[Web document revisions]
═══

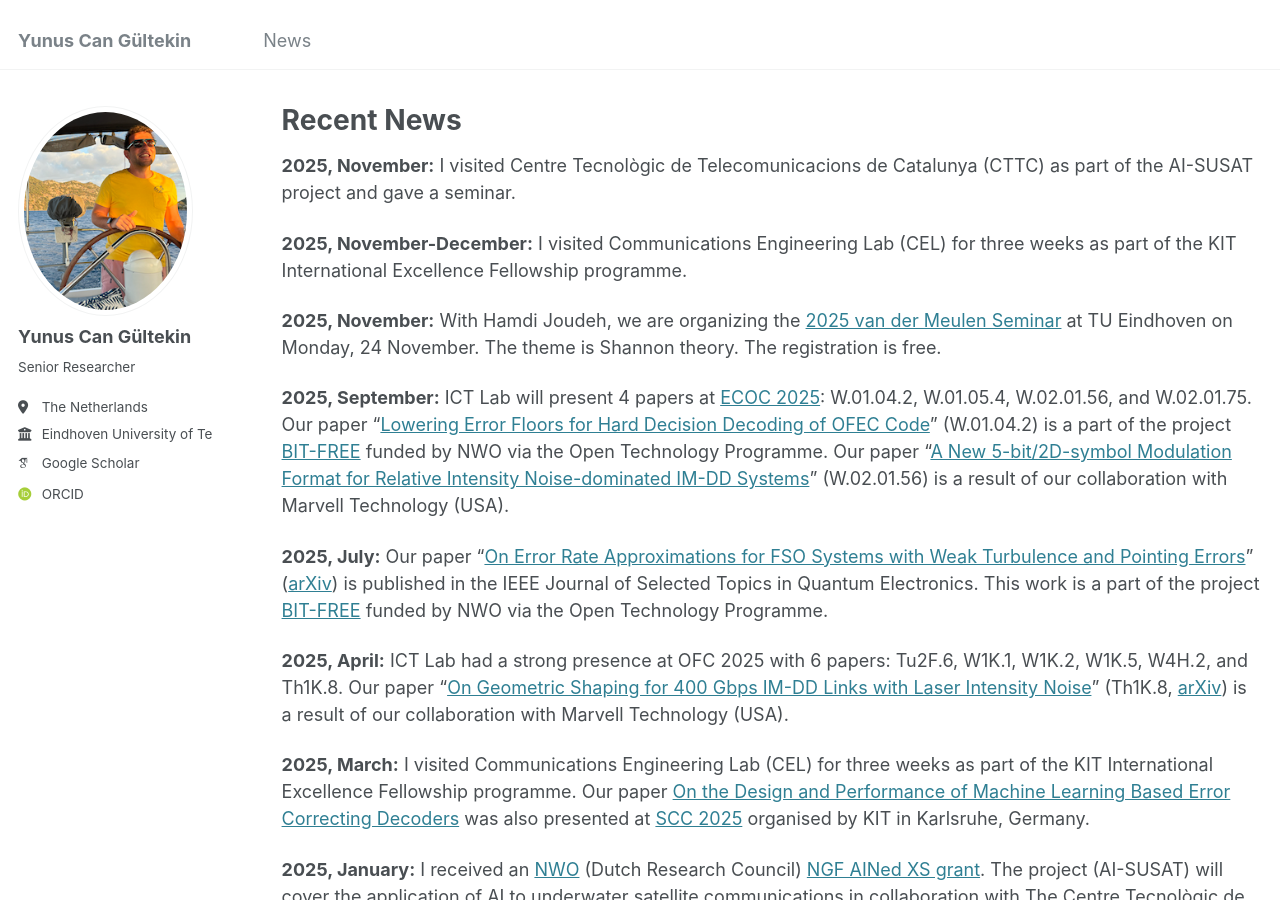
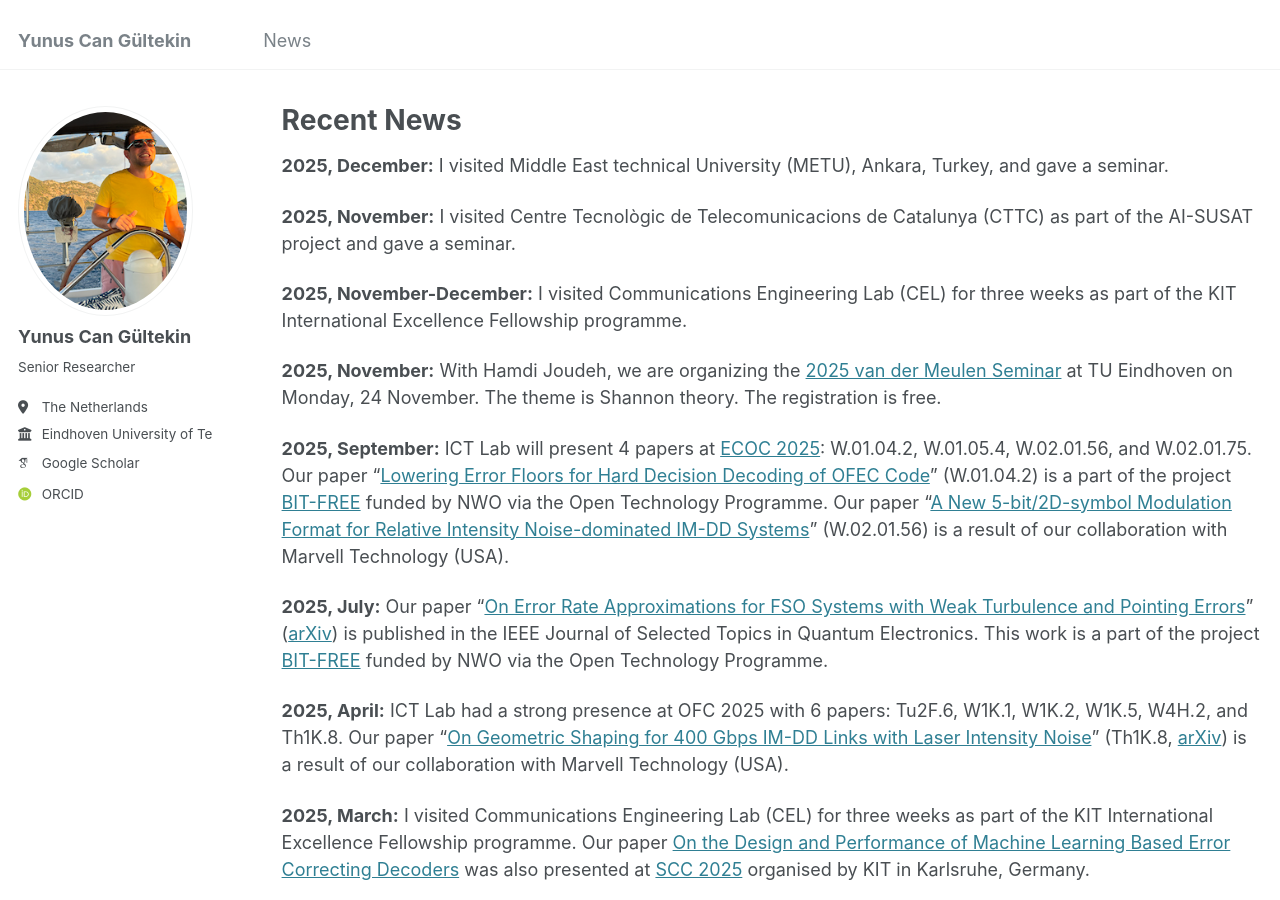
Before and after one commit to ycgultekin/ycgultekin.github.io, a Jekyll site: the page built from _pages/news.md, in a window 1280 px wide and 900 px high. Built offline with Jekyll 4.4.1, drawn with Linux system fonts in a browser that asks for light colours; some web fonts are replaced.

Commit message:
METU visit.

```diff
--- a/_pages/news.md
+++ b/_pages/news.md
@@ -9,6 +9,8 @@ redirect_from:
 ---
 
 {% include base_path %}
+
+**2025, December:** I visited Middle East technical University (METU), Ankara, Turkey, and gave a seminar.
 
 **2025, November:** I visited Centre Tecnològic de Telecomunicacions de Catalunya (CTTC) as part of the AI-SUSAT project and gave a seminar.
 
```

═══

Problem to solve ->
Going through the entries above, show each line that contains "visited".

Worked solution ->
+**2025, December:** I visited Middle East technical University (METU), Ankara, Turkey, and gave a seminar.
 **2025, November:** I visited Centre Tecnològic de Telecomunicacions de Catalunya (CTTC) as part of the AI-SUSAT project and gave a seminar.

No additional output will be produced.